* _YOUR INSTRUCTIONS_: Look for "linestyle" in the listing below. Gather each line that contains it.
-- -- --
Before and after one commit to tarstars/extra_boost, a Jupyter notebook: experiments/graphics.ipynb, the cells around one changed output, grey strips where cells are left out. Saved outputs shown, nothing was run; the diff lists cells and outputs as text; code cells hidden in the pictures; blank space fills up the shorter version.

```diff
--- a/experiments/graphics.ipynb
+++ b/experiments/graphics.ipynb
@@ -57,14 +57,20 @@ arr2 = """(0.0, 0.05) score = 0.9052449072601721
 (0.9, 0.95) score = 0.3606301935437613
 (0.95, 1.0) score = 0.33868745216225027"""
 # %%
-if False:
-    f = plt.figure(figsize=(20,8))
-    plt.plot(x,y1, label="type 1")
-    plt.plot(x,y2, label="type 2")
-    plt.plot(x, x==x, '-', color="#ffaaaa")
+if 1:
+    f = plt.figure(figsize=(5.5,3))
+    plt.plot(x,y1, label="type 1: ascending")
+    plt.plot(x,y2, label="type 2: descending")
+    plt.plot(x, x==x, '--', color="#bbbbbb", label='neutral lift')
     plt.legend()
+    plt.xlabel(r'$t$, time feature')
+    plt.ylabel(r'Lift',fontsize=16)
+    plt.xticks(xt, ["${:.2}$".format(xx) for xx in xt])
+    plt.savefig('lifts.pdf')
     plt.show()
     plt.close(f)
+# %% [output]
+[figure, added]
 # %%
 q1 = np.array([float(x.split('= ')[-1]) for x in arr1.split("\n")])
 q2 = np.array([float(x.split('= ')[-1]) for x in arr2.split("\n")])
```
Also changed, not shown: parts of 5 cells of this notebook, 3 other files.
-- -- --
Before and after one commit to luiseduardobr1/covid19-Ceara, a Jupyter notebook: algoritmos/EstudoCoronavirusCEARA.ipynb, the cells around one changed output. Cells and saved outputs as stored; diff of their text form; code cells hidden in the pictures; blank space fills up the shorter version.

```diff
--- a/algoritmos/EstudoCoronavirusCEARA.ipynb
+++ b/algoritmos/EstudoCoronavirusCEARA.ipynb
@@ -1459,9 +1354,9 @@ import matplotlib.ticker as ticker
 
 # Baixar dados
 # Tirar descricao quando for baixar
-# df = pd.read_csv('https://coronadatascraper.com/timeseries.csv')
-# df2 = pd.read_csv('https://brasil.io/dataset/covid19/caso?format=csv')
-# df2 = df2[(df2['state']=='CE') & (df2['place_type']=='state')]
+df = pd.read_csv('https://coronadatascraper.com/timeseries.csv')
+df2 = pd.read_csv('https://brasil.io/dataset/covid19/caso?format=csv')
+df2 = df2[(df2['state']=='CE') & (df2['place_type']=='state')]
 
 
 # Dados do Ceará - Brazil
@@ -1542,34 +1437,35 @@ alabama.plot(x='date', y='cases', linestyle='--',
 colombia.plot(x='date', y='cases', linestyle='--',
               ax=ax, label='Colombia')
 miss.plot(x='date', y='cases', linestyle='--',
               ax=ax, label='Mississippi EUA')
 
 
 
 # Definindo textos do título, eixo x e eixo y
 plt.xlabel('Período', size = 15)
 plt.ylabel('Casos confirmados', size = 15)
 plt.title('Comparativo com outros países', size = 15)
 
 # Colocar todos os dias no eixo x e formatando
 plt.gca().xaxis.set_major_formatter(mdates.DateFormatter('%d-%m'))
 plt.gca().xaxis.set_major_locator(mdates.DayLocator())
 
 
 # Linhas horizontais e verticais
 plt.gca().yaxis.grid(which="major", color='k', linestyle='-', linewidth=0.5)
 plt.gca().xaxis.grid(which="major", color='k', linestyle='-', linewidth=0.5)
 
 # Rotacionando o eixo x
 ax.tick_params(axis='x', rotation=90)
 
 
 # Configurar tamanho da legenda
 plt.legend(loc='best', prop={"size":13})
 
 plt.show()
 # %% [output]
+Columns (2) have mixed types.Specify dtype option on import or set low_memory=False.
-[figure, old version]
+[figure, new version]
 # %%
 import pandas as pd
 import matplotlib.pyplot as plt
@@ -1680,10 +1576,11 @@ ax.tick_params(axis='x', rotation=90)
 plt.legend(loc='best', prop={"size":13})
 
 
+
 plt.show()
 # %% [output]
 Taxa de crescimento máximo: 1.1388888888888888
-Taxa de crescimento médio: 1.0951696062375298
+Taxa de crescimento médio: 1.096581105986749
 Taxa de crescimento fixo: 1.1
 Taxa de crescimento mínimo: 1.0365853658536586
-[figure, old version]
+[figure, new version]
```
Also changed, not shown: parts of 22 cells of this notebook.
-- -- --
* _PROBLEM SOLUTION_:
@@ -1542,34 +1437,35 @@ alabama.plot(x='date', y='cases', linestyle='--',
 colombia.plot(x='date', y='cases', linestyle='--',
 miss.plot(x='date', y='cases', linestyle='--',
 plt.gca().yaxis.grid(which="major", color='k', linestyle='-', linewidth=0.5)
 plt.gca().xaxis.grid(which="major", color='k', linestyle='-', linewidth=0.5)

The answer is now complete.